• [Activity] Each entry is to be given again exactly; drop the images.

• [Dataset extract]
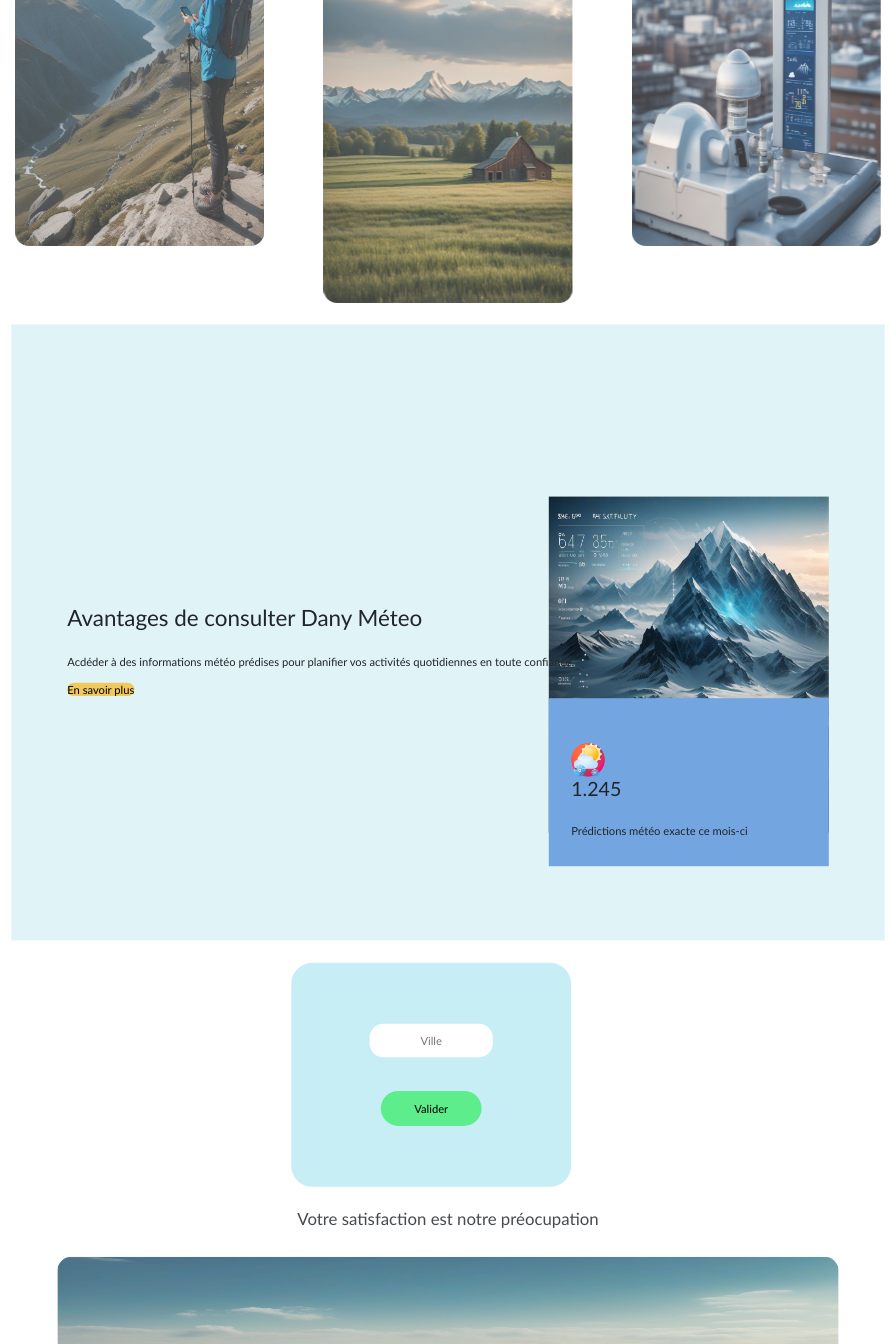
Repository: Dany-py/Meteo
Page: MeteoDjango/MeteoDjango/Meteo/templates/Accueil.html
The author's editor kept a copy of each file at every save. The page is drawn from the files as they stood at one save, then again after a run of saves.
The browser window is 1280 px wide. The pictures show the part of the page from y = 1139 to 3059 px (the page is 3622 px tall), at 70% of full size.
The template is drawn by Django 5.2. The application's start-up code is not run. The template is opened directly, without the code that normally fills it, so the values that code supplies are empty.

Above is the page before, as saved 2024-11-25 20:23:02.
Console error: TypeError: Cannot read properties of null (reading 'addEventListener')

After the next 2 saves:
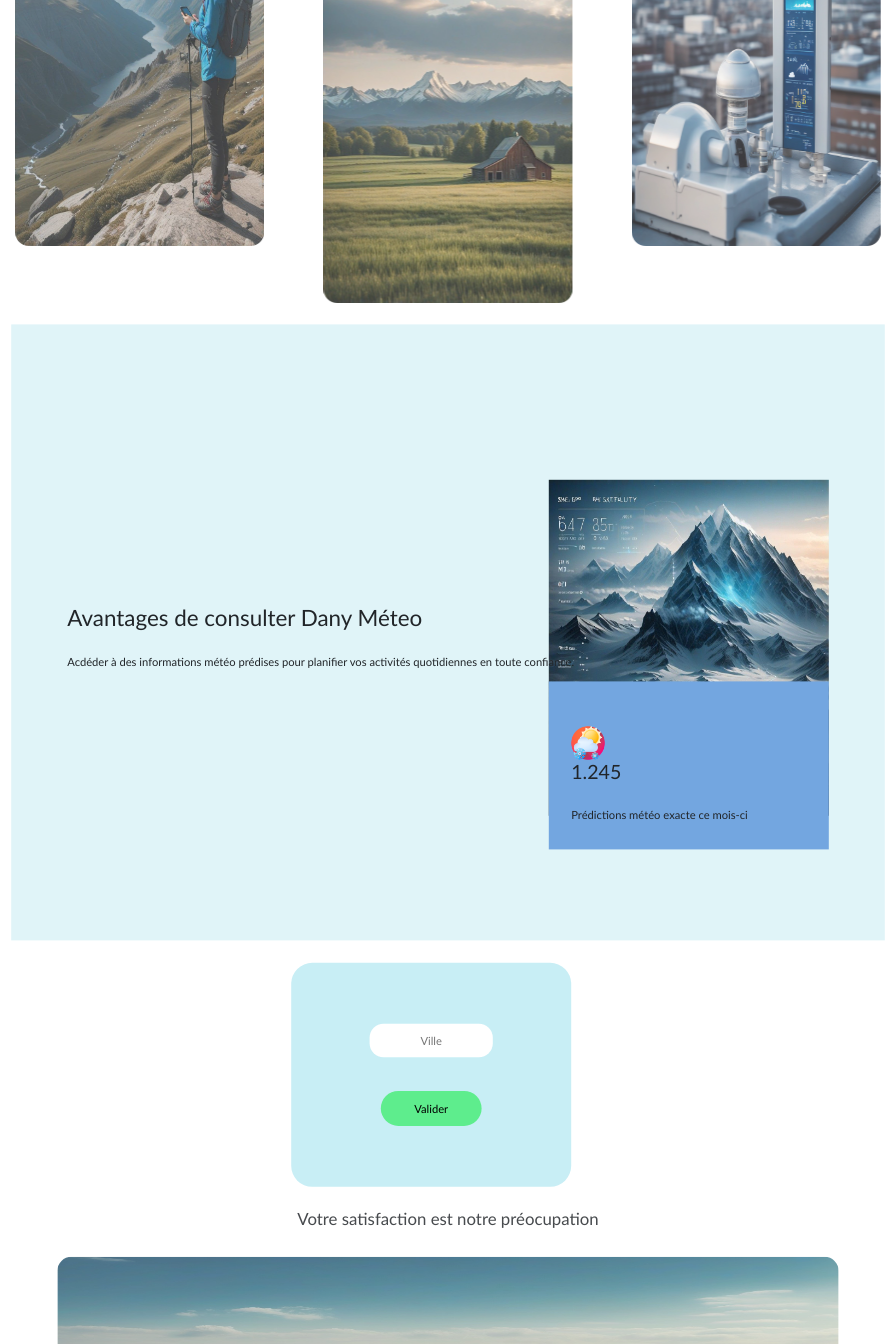
The 2 saves are shown as one change because they came seconds apart.
The last was saved 95 s later.
--- a/MeteoDjango/MeteoDjango/Meteo/templates/Accueil.html
+++ b/MeteoDjango/MeteoDjango/Meteo/templates/Accueil.html
@@ -78,8 +78,7 @@
     <div class="writen">
       <h2>Avantages de consulter Dany Méteo</h2> <br>
       <p>Acdéder à des informations météo prédises pour planifier vos activités quotidiennes en toute confiance.</p>
-      <a href="">En savoir plus</a>
-    </div>
+          </div>
 
     <div class="figure">
       <img src="{% static 'img/img3.jpg' %}">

• [Your response]
Repository: Dany-py/Meteo
Page: MeteoDjango/MeteoDjango/Meteo/templates/Accueil.html
The author's editor kept a copy of each file at every save. The page is drawn from the files as they stood at one save, then again after a run of saves.
The browser window is 1280 px wide. The pictures show the part of the page from y = 1139 to 3059 px (the page is 3622 px tall), at 70% of full size.
The template is drawn by Django 5.2. The application's start-up code is not run. The template is opened directly, without the code that normally fills it, so the values that code supplies are empty.

Above is the page before, as saved 2024-11-25 20:23:02.
Console error: TypeError: Cannot read properties of null (reading 'addEventListener')

After the next 2 saves:
The 2 saves are shown as one change because they came seconds apart.
The last was saved 95 s later.
--- a/MeteoDjango/MeteoDjango/Meteo/templates/Accueil.html
+++ b/MeteoDjango/MeteoDjango/Meteo/templates/Accueil.html
@@ -78,8 +78,7 @@
     <div class="writen">
       <h2>Avantages de consulter Dany Méteo</h2> <br>
       <p>Acdéder à des informations météo prédises pour planifier vos activités quotidiennes en toute confiance.</p>
-      <a href="">En savoir plus</a>
-    </div>
+          </div>
 
     <div class="figure">
       <img src="{% static 'img/img3.jpg' %}">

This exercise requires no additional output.